NEIGHBORS

April 27, 2000|By Jean Marie Beall | Jean Marie Beall,SPECIAL TO THE SUN

DAVID STULTZ can't remember when he wasn't interested in art.

But it wasn't until he took a sculpture class at Frederick Community College a few years ago that he realized how much he wanted to be a sculptor who works in metal.

It doesn't hurt that he comes from a family interested in metals.

"Basically, I found out it's in my blood," said Stultz, 24, who lives in Linwood. "All my ancestors worked in metal. Dad [Richard Stultz] is a millwright at Lehigh Cement in Union Bridge. We had a blacksmith on my mom's side."

With so many members of his family having worked at Lehigh, including his 95-year-old great-grandfather, Clarence Singer, it seems fitting that Stultz's 1,800-pound metal sculpture would find a choice spot on the grounds of the local cement company.

Stultz said he created the sculpture, which is red, blue and yellow, for the 1999 Frederick in the Streets Festival.

"As part of the festival, an entire block was dedicated to the visual arts," he said. "If you will, my sculpture was kind of a mascot for that block."

Stultz said the symmetrical sculpture has no hidden meaning.

"The design doesn't represent anything. But I chose the colors red, blue and yellow because they are the primary colors in the art world," he said.

Stultz said he spent 175 hours working on the sculpture in his Linwood shop, Poison Air Labs. The sculpture sits on a base that weighs 1,000 pounds.

"I used a gantry, something that can lift a lot of heavy objects, to work on it," he said.

Lehigh donated about half of the $1,300 cost. A couple of Frederick businesses also donated money and Advanced Design Products in Finksburg donated about $200.

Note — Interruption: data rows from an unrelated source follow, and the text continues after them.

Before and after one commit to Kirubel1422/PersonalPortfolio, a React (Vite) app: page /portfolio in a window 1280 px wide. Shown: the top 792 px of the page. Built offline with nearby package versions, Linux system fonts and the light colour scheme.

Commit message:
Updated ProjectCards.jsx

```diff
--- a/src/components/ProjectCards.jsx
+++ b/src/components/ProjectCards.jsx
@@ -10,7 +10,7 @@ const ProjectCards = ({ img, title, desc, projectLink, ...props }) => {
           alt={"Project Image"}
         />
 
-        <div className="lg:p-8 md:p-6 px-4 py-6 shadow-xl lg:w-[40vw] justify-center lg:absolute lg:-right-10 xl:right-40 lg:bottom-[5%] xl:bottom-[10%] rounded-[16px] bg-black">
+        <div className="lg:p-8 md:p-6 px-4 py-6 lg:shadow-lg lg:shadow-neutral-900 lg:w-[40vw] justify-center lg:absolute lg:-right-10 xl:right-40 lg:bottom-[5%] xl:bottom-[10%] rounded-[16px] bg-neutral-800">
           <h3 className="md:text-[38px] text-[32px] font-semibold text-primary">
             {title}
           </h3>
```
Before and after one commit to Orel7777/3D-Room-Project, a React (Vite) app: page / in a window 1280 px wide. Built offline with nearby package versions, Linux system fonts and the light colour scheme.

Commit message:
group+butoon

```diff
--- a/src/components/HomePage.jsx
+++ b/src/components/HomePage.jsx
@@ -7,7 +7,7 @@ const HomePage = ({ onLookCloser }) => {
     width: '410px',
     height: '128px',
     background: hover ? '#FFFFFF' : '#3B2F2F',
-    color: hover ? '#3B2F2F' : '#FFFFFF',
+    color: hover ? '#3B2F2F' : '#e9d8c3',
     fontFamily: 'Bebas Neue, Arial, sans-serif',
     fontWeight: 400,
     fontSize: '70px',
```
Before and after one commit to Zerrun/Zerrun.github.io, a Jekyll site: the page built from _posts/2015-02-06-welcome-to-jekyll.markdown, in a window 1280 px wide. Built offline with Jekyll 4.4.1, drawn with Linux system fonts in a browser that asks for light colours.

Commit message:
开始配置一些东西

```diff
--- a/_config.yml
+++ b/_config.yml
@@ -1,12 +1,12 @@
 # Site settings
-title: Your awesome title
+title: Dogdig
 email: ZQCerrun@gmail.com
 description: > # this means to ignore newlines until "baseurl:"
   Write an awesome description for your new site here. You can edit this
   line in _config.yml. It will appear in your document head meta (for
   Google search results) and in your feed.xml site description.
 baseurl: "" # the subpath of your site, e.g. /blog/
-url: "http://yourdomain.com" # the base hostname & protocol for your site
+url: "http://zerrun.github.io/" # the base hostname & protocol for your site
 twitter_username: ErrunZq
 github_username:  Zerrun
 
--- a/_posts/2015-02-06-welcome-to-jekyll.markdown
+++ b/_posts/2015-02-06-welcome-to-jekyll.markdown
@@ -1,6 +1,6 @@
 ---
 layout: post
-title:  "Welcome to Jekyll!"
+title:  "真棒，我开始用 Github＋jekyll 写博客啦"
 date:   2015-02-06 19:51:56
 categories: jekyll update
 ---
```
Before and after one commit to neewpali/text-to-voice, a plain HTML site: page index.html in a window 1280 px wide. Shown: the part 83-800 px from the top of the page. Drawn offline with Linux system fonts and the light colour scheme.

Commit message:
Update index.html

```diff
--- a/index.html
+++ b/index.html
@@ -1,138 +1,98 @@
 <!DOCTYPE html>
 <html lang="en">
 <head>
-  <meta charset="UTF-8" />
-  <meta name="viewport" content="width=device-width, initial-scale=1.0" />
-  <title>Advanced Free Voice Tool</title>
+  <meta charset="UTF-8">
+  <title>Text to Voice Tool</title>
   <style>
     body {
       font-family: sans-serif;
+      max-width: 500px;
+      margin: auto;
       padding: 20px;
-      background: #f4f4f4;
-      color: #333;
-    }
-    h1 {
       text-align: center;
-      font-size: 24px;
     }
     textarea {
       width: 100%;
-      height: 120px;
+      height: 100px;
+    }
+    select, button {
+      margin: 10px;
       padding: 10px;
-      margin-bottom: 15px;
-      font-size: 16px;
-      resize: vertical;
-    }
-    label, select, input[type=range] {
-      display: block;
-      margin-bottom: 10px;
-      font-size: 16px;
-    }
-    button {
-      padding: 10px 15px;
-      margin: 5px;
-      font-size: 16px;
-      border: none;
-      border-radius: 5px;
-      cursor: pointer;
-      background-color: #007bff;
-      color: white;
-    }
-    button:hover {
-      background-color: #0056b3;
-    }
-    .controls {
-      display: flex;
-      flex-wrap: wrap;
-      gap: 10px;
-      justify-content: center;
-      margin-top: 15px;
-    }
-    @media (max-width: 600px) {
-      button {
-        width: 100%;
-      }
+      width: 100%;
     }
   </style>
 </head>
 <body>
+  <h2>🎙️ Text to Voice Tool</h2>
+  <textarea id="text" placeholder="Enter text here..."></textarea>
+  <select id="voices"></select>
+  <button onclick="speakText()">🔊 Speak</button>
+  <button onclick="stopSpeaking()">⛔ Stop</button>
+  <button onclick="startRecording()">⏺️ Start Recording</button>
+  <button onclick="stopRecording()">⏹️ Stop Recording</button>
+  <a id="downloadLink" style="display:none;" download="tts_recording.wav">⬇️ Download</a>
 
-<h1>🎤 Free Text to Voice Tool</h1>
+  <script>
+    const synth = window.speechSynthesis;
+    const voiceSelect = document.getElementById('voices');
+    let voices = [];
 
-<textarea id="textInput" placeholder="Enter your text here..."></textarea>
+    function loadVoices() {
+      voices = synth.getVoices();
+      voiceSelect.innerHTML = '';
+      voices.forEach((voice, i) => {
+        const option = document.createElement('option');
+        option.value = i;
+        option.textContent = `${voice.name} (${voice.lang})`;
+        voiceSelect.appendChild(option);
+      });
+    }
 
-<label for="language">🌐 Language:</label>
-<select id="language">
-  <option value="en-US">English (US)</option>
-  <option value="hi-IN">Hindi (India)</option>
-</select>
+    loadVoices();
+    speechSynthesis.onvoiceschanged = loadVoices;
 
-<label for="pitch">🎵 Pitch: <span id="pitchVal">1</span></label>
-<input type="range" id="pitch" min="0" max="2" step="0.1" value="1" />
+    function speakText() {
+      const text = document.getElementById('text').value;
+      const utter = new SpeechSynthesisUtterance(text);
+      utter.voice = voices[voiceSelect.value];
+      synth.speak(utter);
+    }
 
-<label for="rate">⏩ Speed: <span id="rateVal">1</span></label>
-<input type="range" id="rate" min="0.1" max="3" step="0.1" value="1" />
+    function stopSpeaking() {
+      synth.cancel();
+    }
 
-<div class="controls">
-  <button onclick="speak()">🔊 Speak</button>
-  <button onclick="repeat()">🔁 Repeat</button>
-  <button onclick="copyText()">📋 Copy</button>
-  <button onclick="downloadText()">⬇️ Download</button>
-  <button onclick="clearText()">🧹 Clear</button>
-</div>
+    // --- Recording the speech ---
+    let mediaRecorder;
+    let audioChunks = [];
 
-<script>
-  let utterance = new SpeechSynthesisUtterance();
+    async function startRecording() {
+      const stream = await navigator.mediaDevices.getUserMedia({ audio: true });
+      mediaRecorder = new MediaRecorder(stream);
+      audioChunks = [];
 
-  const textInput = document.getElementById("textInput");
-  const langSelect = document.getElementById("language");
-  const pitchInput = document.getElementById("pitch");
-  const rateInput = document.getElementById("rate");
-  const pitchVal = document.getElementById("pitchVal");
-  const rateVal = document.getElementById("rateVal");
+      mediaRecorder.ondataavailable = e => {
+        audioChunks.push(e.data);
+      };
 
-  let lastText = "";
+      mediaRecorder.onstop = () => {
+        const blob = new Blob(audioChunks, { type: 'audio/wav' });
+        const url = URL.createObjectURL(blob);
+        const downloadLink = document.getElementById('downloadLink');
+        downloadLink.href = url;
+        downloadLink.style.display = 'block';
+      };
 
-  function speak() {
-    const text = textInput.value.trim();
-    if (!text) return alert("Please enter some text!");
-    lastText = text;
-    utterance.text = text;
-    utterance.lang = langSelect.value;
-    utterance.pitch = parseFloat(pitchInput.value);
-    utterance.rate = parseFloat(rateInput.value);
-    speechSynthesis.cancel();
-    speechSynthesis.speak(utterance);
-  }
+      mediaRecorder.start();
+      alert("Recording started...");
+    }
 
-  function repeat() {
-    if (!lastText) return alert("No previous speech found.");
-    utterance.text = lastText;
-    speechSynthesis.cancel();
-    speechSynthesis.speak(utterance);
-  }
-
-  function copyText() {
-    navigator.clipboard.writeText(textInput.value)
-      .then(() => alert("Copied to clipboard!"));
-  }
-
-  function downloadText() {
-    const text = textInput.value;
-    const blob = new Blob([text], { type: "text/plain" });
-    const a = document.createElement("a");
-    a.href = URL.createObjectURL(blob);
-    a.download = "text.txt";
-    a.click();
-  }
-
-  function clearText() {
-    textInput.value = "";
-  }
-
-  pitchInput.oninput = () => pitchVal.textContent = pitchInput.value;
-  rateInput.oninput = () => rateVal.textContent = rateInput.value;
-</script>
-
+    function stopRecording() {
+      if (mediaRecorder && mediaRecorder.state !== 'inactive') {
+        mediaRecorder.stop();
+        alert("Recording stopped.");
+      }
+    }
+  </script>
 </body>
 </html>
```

Stultz said that in his shop, he wasn't all that happy with the way the sculpture was shaping up.

"I think it looks a lot better at Lehigh than in my shop," he said with a laugh. "When it was in the shop, I wasn't happy with it. This will be its permanent resting place until they build a new plant."

Stultz said his initial art interest was painting.

"I did a lot of oil painting when I was 9 years old," he said. While in middle school, he participated in a summer enrichment program at Maryland Institute, College of Art.

But it wasn't until much later that his interest in art really took form.

"What really got me interested in becoming an artist was my teacher Jeff Smith," Stultz said. "He made me realize I wanted to be an artist after I took his sculpture class at Frederick Community College. He's the best art teacher I ever had."

Stultz said he loves working with metals.

"I like the physical properties of it," he said. "I like the general physics of metal. You can do almost anything you want with it. And I like the weight of it. I always did like to build things. Every single project is different [with metal sculpture]. Every design is different. There's no monotony."

Fifth annual car show

Saturday will mark the fifth annual Spring Fling Car Show and Craft/Flea Market in Taneytown. The show, from 8 a.m. to 4 p.m., will be held at Thunderhead Bowling Center, which is co-sponsoring the event with Street Cars of Desire. Admission is free.

"We're looking at about a hundred cars this year," said Wayne Kraus, the bowling alley's new owner. "Linda Clingan, who worked the lunch counter for 20 years here, will be serving breakfast specials starting at 7 a.m. And there will be bowling specials going on all day."

Kraus said proceeds from the show will be donated to Taneytown American Legion Post 120 for distribution to children's organizations in the Taneytown area. Rain date will be Sunday.

Information: 410-751-1750.

Jean Marie Beall's Northwest neighborhood column appears each Thursday in the Carroll County edition of The Sun.

Baltimore Sun Articles
|
|
|
Please note the green-lined linked article text has been applied commercially without any involvement from our newsroom editors, reporters or any other editorial staff.